__WHAT THIS TASK INVOLVES__
Extract every line below that contains the word "Maui".

= = =

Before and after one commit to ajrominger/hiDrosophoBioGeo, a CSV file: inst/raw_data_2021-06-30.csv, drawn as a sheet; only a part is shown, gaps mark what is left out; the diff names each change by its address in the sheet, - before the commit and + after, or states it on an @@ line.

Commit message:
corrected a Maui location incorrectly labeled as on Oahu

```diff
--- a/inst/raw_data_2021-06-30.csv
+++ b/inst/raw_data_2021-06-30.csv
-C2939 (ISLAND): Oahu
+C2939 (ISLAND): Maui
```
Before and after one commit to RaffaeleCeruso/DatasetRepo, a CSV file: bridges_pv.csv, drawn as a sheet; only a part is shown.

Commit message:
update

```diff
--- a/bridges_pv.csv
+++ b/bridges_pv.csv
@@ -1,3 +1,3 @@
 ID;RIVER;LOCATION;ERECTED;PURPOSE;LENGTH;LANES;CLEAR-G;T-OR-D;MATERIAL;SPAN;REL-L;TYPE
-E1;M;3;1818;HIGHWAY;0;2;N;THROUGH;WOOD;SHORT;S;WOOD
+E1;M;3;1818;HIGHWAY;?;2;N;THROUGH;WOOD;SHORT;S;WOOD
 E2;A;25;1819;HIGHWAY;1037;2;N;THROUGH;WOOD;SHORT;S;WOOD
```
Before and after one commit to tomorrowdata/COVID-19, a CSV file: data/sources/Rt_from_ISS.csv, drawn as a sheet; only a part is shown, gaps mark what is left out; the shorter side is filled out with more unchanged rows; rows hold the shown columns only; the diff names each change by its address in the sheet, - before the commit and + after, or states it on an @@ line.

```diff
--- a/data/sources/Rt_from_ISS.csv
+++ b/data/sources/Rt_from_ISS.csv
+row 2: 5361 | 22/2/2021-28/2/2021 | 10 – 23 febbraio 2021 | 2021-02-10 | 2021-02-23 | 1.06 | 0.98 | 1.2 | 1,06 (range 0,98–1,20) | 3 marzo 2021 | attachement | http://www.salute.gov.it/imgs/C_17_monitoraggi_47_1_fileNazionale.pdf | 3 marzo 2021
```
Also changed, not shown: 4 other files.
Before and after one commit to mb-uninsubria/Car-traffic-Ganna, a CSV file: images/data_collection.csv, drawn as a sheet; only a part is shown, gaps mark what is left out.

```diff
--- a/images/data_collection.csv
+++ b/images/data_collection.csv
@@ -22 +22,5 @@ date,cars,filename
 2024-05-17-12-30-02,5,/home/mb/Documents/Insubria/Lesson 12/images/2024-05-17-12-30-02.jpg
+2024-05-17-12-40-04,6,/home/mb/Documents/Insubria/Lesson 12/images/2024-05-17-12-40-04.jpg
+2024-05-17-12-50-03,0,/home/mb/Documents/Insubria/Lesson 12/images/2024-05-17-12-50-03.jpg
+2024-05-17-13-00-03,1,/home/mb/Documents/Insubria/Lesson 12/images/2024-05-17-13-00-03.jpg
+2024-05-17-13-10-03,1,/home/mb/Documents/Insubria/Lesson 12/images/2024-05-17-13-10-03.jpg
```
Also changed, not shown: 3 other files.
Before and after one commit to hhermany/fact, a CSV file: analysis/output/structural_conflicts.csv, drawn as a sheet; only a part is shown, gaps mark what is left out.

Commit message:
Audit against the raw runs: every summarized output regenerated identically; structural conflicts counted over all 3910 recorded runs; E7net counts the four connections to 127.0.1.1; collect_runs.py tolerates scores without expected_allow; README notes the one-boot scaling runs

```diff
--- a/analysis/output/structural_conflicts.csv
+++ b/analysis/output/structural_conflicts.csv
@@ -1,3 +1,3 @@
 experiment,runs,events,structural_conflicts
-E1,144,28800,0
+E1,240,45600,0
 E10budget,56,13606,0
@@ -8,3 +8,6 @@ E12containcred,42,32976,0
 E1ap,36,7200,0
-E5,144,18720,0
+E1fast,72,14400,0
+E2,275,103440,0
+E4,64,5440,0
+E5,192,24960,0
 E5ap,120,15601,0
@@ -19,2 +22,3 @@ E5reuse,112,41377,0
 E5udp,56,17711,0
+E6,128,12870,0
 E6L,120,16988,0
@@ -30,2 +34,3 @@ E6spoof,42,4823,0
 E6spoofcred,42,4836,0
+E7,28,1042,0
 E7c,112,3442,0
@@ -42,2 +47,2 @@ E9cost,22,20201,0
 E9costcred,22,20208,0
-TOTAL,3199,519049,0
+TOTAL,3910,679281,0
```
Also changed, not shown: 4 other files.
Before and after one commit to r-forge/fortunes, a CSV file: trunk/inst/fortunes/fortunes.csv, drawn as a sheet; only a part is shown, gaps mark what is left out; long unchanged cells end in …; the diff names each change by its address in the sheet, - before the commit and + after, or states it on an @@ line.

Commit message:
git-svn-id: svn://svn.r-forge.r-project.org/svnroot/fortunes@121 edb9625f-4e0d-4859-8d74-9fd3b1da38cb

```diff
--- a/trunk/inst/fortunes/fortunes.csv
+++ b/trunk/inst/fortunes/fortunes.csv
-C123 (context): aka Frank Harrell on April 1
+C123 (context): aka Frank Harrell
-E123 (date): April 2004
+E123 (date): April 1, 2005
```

= = =

__EXPECTED OUTPUT__
corrected a Maui location incorrectly labeled as on Oahu
+C2939 (ISLAND): Maui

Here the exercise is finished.